- Work request:
Give the entries again exactly as they appear, but without the images.

- Supplied entries:
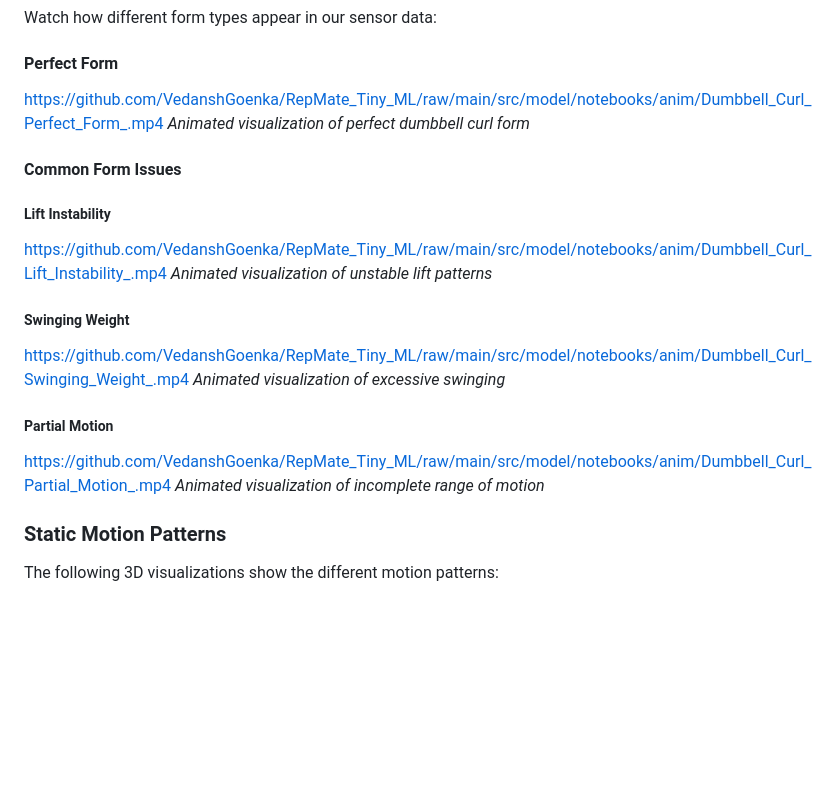
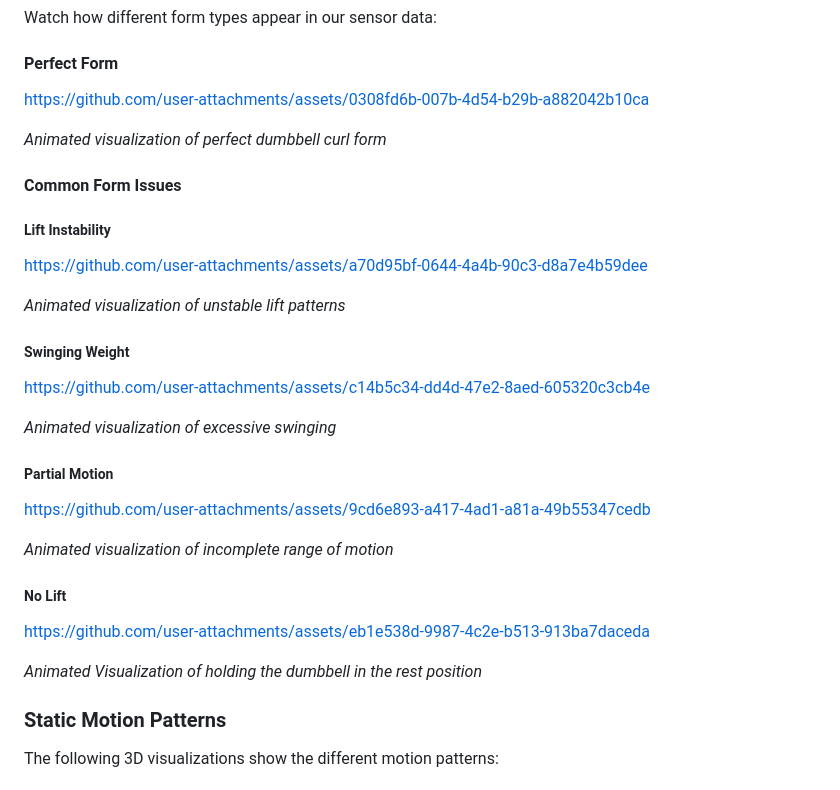
Before and after one commit to VedanshGoenka/RepMate_Tiny_ML, a Markdown page: README.md, the part around the change. GitHub-like rendering; blank space fills up the shorter version.

Commit message:
Update README.md to include videos

```diff
--- a/README.md
+++ b/README.md
@@ -216,25 +216,37 @@ Watch how different form types appear in our sensor data:
 
 #### Perfect Form
 
-https://github.com/VedanshGoenka/RepMate_Tiny_ML/raw/main/src/model/notebooks/anim/Dumbbell_Curl_Perfect_Form_.mp4
+https://github.com/user-attachments/assets/0308fd6b-007b-4d54-b29b-a882042b10ca
+
 *Animated visualization of perfect dumbbell curl form*
 
 #### Common Form Issues
 
 ##### Lift Instability
 
-https://github.com/VedanshGoenka/RepMate_Tiny_ML/raw/main/src/model/notebooks/anim/Dumbbell_Curl_Lift_Instability_.mp4
+https://github.com/user-attachments/assets/a70d95bf-0644-4a4b-90c3-d8a7e4b59dee
+
 *Animated visualization of unstable lift patterns*
 
 ##### Swinging Weight
 
-https://github.com/VedanshGoenka/RepMate_Tiny_ML/raw/main/src/model/notebooks/anim/Dumbbell_Curl_Swinging_Weight_.mp4
+
+https://github.com/user-attachments/assets/c14b5c34-dd4d-47e2-8aed-605320c3cb4e
+
+
 *Animated visualization of excessive swinging*
 
 ##### Partial Motion
 
-https://github.com/VedanshGoenka/RepMate_Tiny_ML/raw/main/src/model/notebooks/anim/Dumbbell_Curl_Partial_Motion_.mp4
+https://github.com/user-attachments/assets/9cd6e893-a417-4ad1-a81a-49b55347cedb
+
 *Animated visualization of incomplete range of motion*
+
+##### No Lift
+
+https://github.com/user-attachments/assets/eb1e538d-9987-4c2e-b513-913ba7daceda
+
+*Animated Visualization of holding the dumbbell in the rest position*
 
 ### Static Motion Patterns
 
```
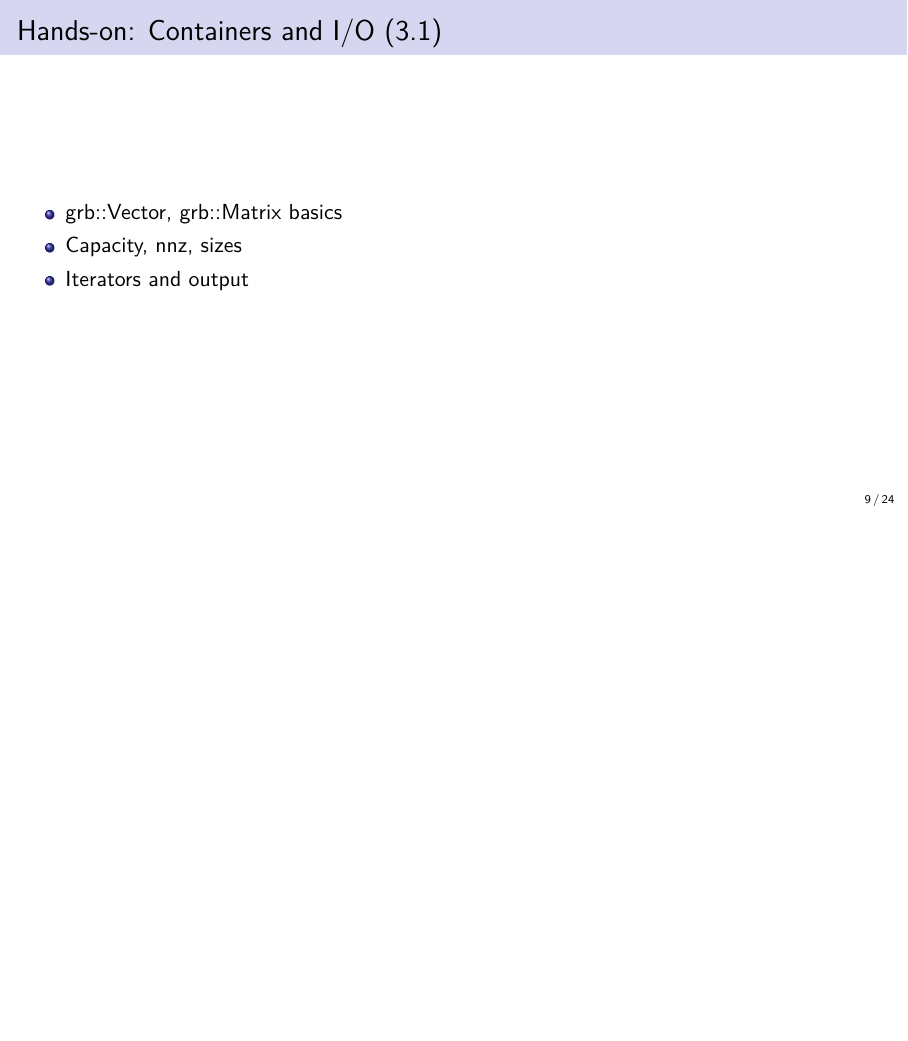
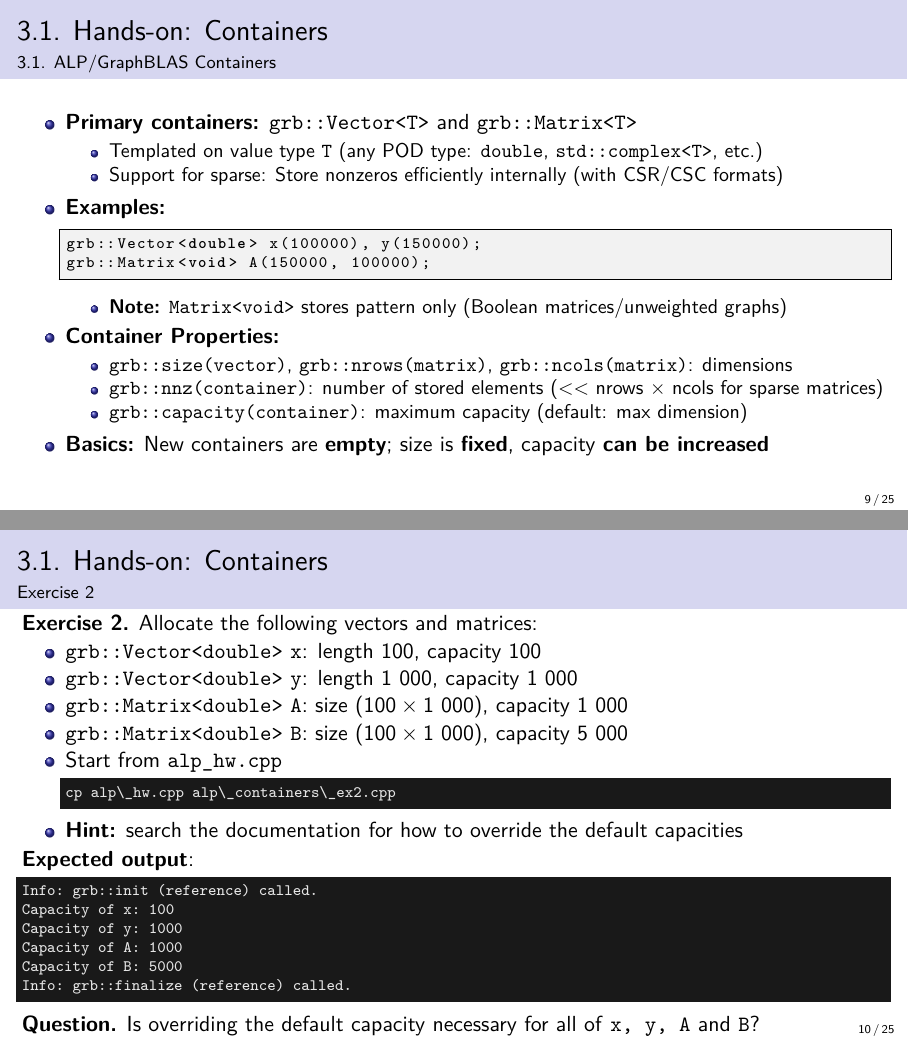
Before and after one commit to Algebraic-Programming/ALP-Tutorial, LaTeX slides (beamer-tutorial.tex): page 9 of 24 before the commit and pages 9 and 10 of 25 after it, the two joined at a grey line, the shorter picture padded with empty space. Compiled offline with pdfLaTeX.

Commit message:
Added slides for 3.1 + minor fixes

```diff
--- a/beamer-tutorial.tex
+++ b/beamer-tutorial.tex
@@ -223,20 +227,61 @@ int main( int argc, char ** argv ) {
 \end{frame}
 
 \subsection{3) Hands-on: containers, I/O, copying, masking, standard matrices (3.1–3.3)}
-\begin{frame}[fragile]{Hands-on: Containers and I/O (3.1)}
+\begin{frame}[fragile]{3.1. Hands-on: Containers}
+\framesubtitle{3.1. ALP/GraphBLAS Containers}
 \begin{itemize}
-    \item grb::Vector, grb::Matrix basics
-    \item Capacity, nnz, sizes
-    \item Iterators and output
+    \item \textbf{Primary containers:} \texttt{grb::Vector<T>} and \texttt{grb::Matrix<T>}
+    \begin{itemize}
+        \item Templated on value type \texttt{T} (any POD type: \texttt{double}, \texttt{std::complex<T>}, etc.)
+        \item Support for sparse: Store nonzeros efficiently internally (with CSR/CSC formats)
+    \end{itemize}
+    \item \textbf{Examples:}
+\begin{lstlisting}[style=code, language=C++, basicstyle=\ttfamily\scriptsize]
+grb::Vector<double> x(100000), y(150000);
+grb::Matrix<void> A(150000, 100000);
+\end{lstlisting}
+\begin{itemize}
+    \item \textbf{Note:} \texttt{Matrix<void>} stores pattern only (Boolean matrices/unweighted graphs)
+\end{itemize}
+\item \textbf{Container Properties:}
+    \begin{itemize}
+        \item \texttt{grb::size(vector)}, \texttt{grb::nrows(matrix)}, \texttt{grb::ncols(matrix)}: dimensions
+        \item \texttt{grb::nnz(container)}: number of stored elements ($<<$ nrows $\times$ ncols for sparse matrices)
+        \item \texttt{grb::capacity(container)}: maximum capacity (default: max dimension)
+    \end{itemize}
+    \item \textbf{Basics:} New containers are \textbf{empty}; size is \textbf{fixed}, capacity \textbf{can be increased}
 \end{itemize}
 % Owner: PA
-% Source (ALP_Tutorial.tex - ALP/GraphBLAS Containers):
-% The primary ALP/GraphBLAS container types are \texttt{grb::Vector<T>} and \texttt{grb::Matrix<T>}.
-% \begin{lstlisting}
-% grb::Vector<double> x(100000), y(150000);
-% grb::Matrix<void> A(150000, 100000);
-% \end{lstlisting}
-% ... capacity, size, nnz, default capacities ...
+% Source (ALP_Tutorial.tex - ALP/GraphBLAS Containers)
+\end{frame}
+
+\begin{frame}[fragile]{3.1. Hands-on: Containers}
+\framesubtitle{Exercise 2}
+\vspace{-0.5em}
+\textbf{Exercise 2.} Allocate the following vectors and matrices:
+\begin{itemize}
+    \item \texttt{grb::Vector<double>} \texttt{x}: length 100, capacity 100
+    \item \texttt{grb::Vector<double>} \texttt{y}: length 1\ 000, capacity 1\ 000
+    \item \texttt{grb::Matrix<double>} \texttt{A}: size $(100 \times 1\ 000)$, capacity 1\ 000
+    \item \texttt{grb::Matrix<double>} \texttt{B}: size $(100 \times 1\ 000)$, capacity 5\ 000
+    \item Start from \texttt{alp\_hw.cpp}
+\begin{lstlisting}[style=terminal, language=bash, basicstyle=\ttfamily\scriptsize\color{terminaltext}]
+cp alp\_hw.cpp alp\_containers\_ex2.cpp
+\end{lstlisting}
+    \item \textbf{Hint:} search the documentation for how to override the default capacities
+\end{itemize}
+\textbf{Expected output}:
+\begin{lstlisting}[style=terminal, language=bash, basicstyle=\ttfamily\scriptsize\color{terminaltext}]
+Info: grb::init (reference) called.
+Capacity of x: 100
+Capacity of y: 1000
+Capacity of A: 1000
+Capacity of B: 5000
+Info: grb::finalize (reference) called.
+\end{lstlisting}
+\textbf{Question.} Is overriding the default capacity necessary for all of \texttt{x, y, A} and \texttt{B}?
+% Owner: PA
+% Source (ALP_Tutorial.tex - ALP/GraphBLAS Containers, Exercise 2)
 \end{frame}
 
 \begin{frame}[fragile]{Hands-on: Basic Container I/O (3.2)}
```
Also changed, not shown: beamer-tutorial.tex (20 more changed lines).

- Answer box:
Before and after one commit to VedanshGoenka/RepMate_Tiny_ML, a Markdown page: README.md, the part around the change. GitHub-like rendering; blank space fills up the shorter version.

Commit message:
Update README.md to include videos

```diff
--- a/README.md
+++ b/README.md
@@ -216,25 +216,37 @@ Watch how different form types appear in our sensor data:
 
 #### Perfect Form
 
-https://github.com/VedanshGoenka/RepMate_Tiny_ML/raw/main/src/model/notebooks/anim/Dumbbell_Curl_Perfect_Form_.mp4
+https://github.com/user-attachments/assets/0308fd6b-007b-4d54-b29b-a882042b10ca
+
 *Animated visualization of perfect dumbbell curl form*
 
 #### Common Form Issues
 
 ##### Lift Instability
 
-https://github.com/VedanshGoenka/RepMate_Tiny_ML/raw/main/src/model/notebooks/anim/Dumbbell_Curl_Lift_Instability_.mp4
+https://github.com/user-attachments/assets/a70d95bf-0644-4a4b-90c3-d8a7e4b59dee
+
 *Animated visualization of unstable lift patterns*
 
 ##### Swinging Weight
 
-https://github.com/VedanshGoenka/RepMate_Tiny_ML/raw/main/src/model/notebooks/anim/Dumbbell_Curl_Swinging_Weight_.mp4
+
+https://github.com/user-attachments/assets/c14b5c34-dd4d-47e2-8aed-605320c3cb4e
+
+
 *Animated visualization of excessive swinging*
 
 ##### Partial Motion
 
-https://github.com/VedanshGoenka/RepMate_Tiny_ML/raw/main/src/model/notebooks/anim/Dumbbell_Curl_Partial_Motion_.mp4
+https://github.com/user-attachments/assets/9cd6e893-a417-4ad1-a81a-49b55347cedb
+
 *Animated visualization of incomplete range of motion*
+
+##### No Lift
+
+https://github.com/user-attachments/assets/eb1e538d-9987-4c2e-b513-913ba7daceda
+
+*Animated Visualization of holding the dumbbell in the rest position*
 
 ### Static Motion Patterns
 
```
Before and after one commit to Algebraic-Programming/ALP-Tutorial, LaTeX slides (beamer-tutorial.tex): page 9 of 24 before the commit and pages 9 and 10 of 25 after it, the two joined at a grey line, the shorter picture padded with empty space. Compiled offline with pdfLaTeX.

Commit message:
Added slides for 3.1 + minor fixes

```diff
--- a/beamer-tutorial.tex
+++ b/beamer-tutorial.tex
@@ -223,20 +227,61 @@ int main( int argc, char ** argv ) {
 \end{frame}
 
 \subsection{3) Hands-on: containers, I/O, copying, masking, standard matrices (3.1–3.3)}
-\begin{frame}[fragile]{Hands-on: Containers and I/O (3.1)}
+\begin{frame}[fragile]{3.1. Hands-on: Containers}
+\framesubtitle{3.1. ALP/GraphBLAS Containers}
 \begin{itemize}
-    \item grb::Vector, grb::Matrix basics
-    \item Capacity, nnz, sizes
-    \item Iterators and output
+    \item \textbf{Primary containers:} \texttt{grb::Vector<T>} and \texttt{grb::Matrix<T>}
+    \begin{itemize}
+        \item Templated on value type \texttt{T} (any POD type: \texttt{double}, \texttt{std::complex<T>}, etc.)
+        \item Support for sparse: Store nonzeros efficiently internally (with CSR/CSC formats)
+    \end{itemize}
+    \item \textbf{Examples:}
+\begin{lstlisting}[style=code, language=C++, basicstyle=\ttfamily\scriptsize]
+grb::Vector<double> x(100000), y(150000);
+grb::Matrix<void> A(150000, 100000);
+\end{lstlisting}
+\begin{itemize}
+    \item \textbf{Note:} \texttt{Matrix<void>} stores pattern only (Boolean matrices/unweighted graphs)
+\end{itemize}
+\item \textbf{Container Properties:}
+    \begin{itemize}
+        \item \texttt{grb::size(vector)}, \texttt{grb::nrows(matrix)}, \texttt{grb::ncols(matrix)}: dimensions
+        \item \texttt{grb::nnz(container)}: number of stored elements ($<<$ nrows $\times$ ncols for sparse matrices)
+        \item \texttt{grb::capacity(container)}: maximum capacity (default: max dimension)
+    \end{itemize}
+    \item \textbf{Basics:} New containers are \textbf{empty}; size is \textbf{fixed}, capacity \textbf{can be increased}
 \end{itemize}
 % Owner: PA
-% Source (ALP_Tutorial.tex - ALP/GraphBLAS Containers):
-% The primary ALP/GraphBLAS container types are \texttt{grb::Vector<T>} and \texttt{grb::Matrix<T>}.
-% \begin{lstlisting}
-% grb::Vector<double> x(100000), y(150000);
-% grb::Matrix<void> A(150000, 100000);
-% \end{lstlisting}
-% ... capacity, size, nnz, default capacities ...
+% Source (ALP_Tutorial.tex - ALP/GraphBLAS Containers)
+\end{frame}
+
+\begin{frame}[fragile]{3.1. Hands-on: Containers}
+\framesubtitle{Exercise 2}
+\vspace{-0.5em}
+\textbf{Exercise 2.} Allocate the following vectors and matrices:
+\begin{itemize}
+    \item \texttt{grb::Vector<double>} \texttt{x}: length 100, capacity 100
+    \item \texttt{grb::Vector<double>} \texttt{y}: length 1\ 000, capacity 1\ 000
+    \item \texttt{grb::Matrix<double>} \texttt{A}: size $(100 \times 1\ 000)$, capacity 1\ 000
+    \item \texttt{grb::Matrix<double>} \texttt{B}: size $(100 \times 1\ 000)$, capacity 5\ 000
+    \item Start from \texttt{alp\_hw.cpp}
+\begin{lstlisting}[style=terminal, language=bash, basicstyle=\ttfamily\scriptsize\color{terminaltext}]
+cp alp\_hw.cpp alp\_containers\_ex2.cpp
+\end{lstlisting}
+    \item \textbf{Hint:} search the documentation for how to override the default capacities
+\end{itemize}
+\textbf{Expected output}:
+\begin{lstlisting}[style=terminal, language=bash, basicstyle=\ttfamily\scriptsize\color{terminaltext}]
+Info: grb::init (reference) called.
+Capacity of x: 100
+Capacity of y: 1000
+Capacity of A: 1000
+Capacity of B: 5000
+Info: grb::finalize (reference) called.
+\end{lstlisting}
+\textbf{Question.} Is overriding the default capacity necessary for all of \texttt{x, y, A} and \texttt{B}?
+% Owner: PA
+% Source (ALP_Tutorial.tex - ALP/GraphBLAS Containers, Exercise 2)
 \end{frame}
 
 \begin{frame}[fragile]{Hands-on: Basic Container I/O (3.2)}
```
Also changed, not shown: beamer-tutorial.tex (20 more changed lines).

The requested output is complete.